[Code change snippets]
________________________________________
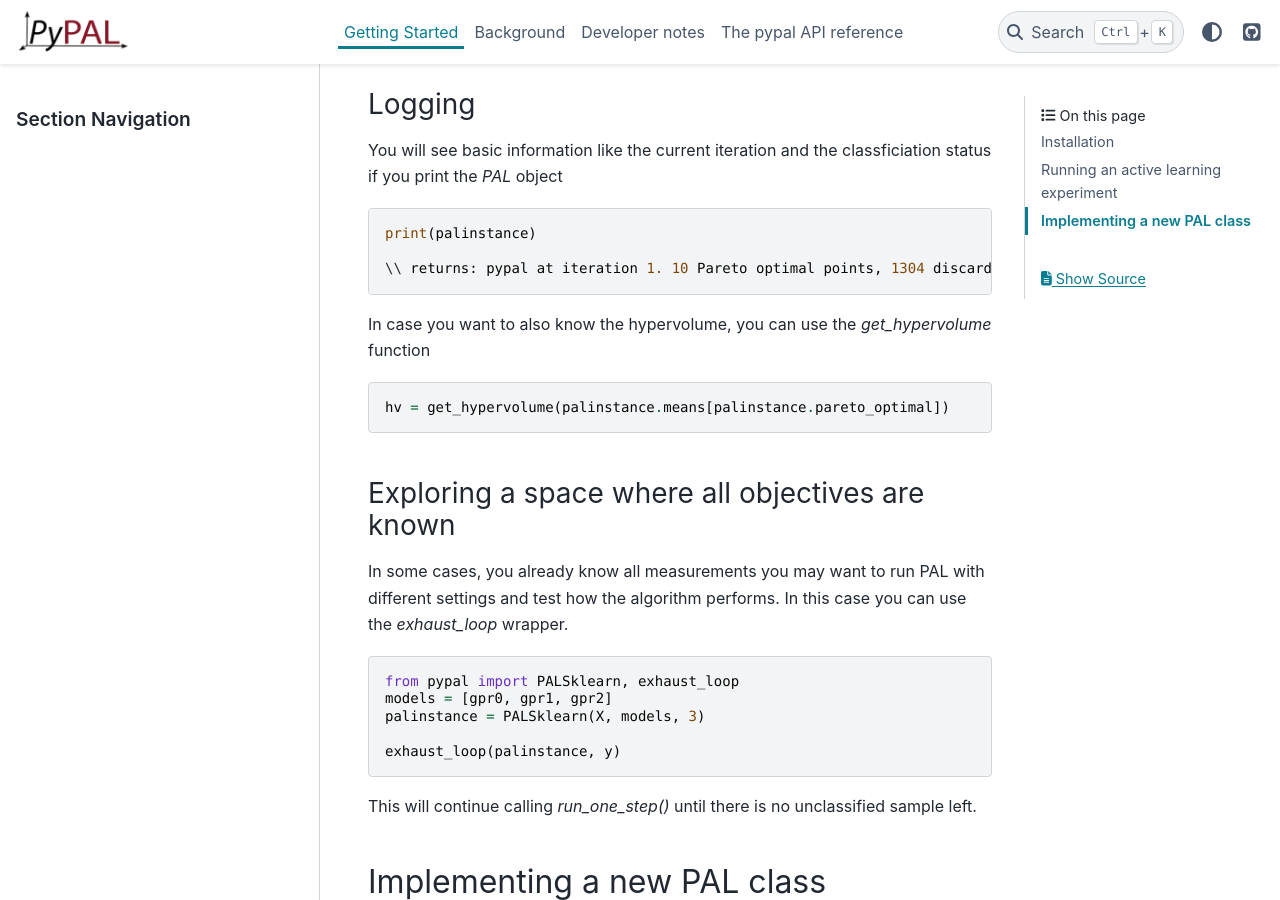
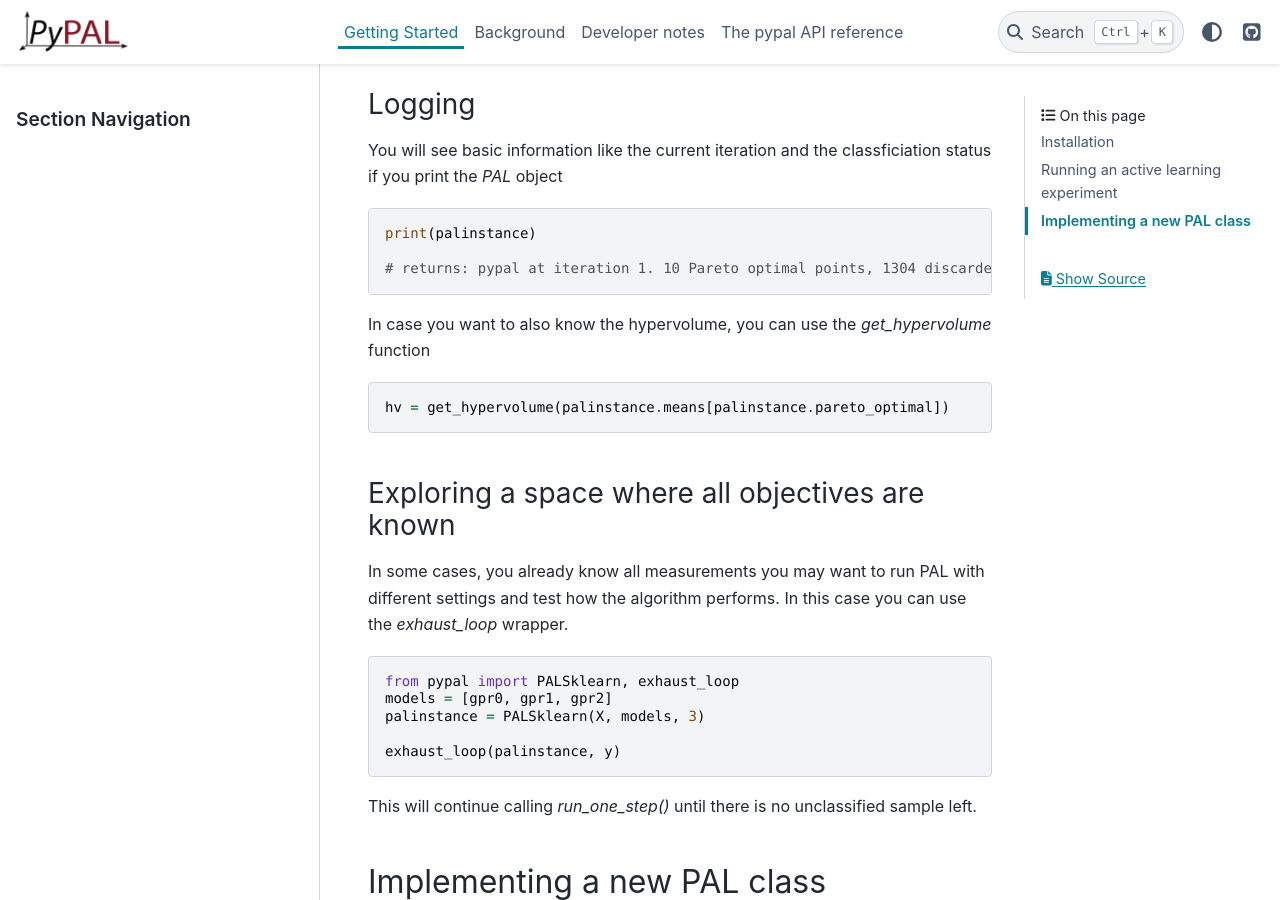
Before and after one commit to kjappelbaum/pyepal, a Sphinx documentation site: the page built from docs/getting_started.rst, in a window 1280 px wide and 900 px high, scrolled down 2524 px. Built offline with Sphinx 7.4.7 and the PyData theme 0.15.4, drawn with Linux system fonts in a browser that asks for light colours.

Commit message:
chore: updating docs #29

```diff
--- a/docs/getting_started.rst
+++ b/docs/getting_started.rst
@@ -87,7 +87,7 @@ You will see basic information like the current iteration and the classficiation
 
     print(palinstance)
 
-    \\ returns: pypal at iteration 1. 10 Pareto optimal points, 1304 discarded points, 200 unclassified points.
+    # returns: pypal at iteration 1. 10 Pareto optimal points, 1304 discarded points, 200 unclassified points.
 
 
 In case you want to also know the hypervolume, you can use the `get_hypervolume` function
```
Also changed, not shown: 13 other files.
________________________________________
## PROBLEM TO WORK ON:
Without including any picture, restate every entry above exactly.

## YOUR SOLUTION:
Before and after one commit to kjappelbaum/pyepal, a Sphinx documentation site: the page built from docs/getting_started.rst, in a window 1280 px wide and 900 px high, scrolled down 2524 px. Built offline with Sphinx 7.4.7 and the PyData theme 0.15.4, drawn with Linux system fonts in a browser that asks for light colours.

Commit message:
chore: updating docs #29

```diff
--- a/docs/getting_started.rst
+++ b/docs/getting_started.rst
@@ -87,7 +87,7 @@ You will see basic information like the current iteration and the classficiation
 
     print(palinstance)
 
-    \\ returns: pypal at iteration 1. 10 Pareto optimal points, 1304 discarded points, 200 unclassified points.
+    # returns: pypal at iteration 1. 10 Pareto optimal points, 1304 discarded points, 200 unclassified points.
 
 
 In case you want to also know the hypervolume, you can use the `get_hypervolume` function
```
Also changed, not shown: 13 other files.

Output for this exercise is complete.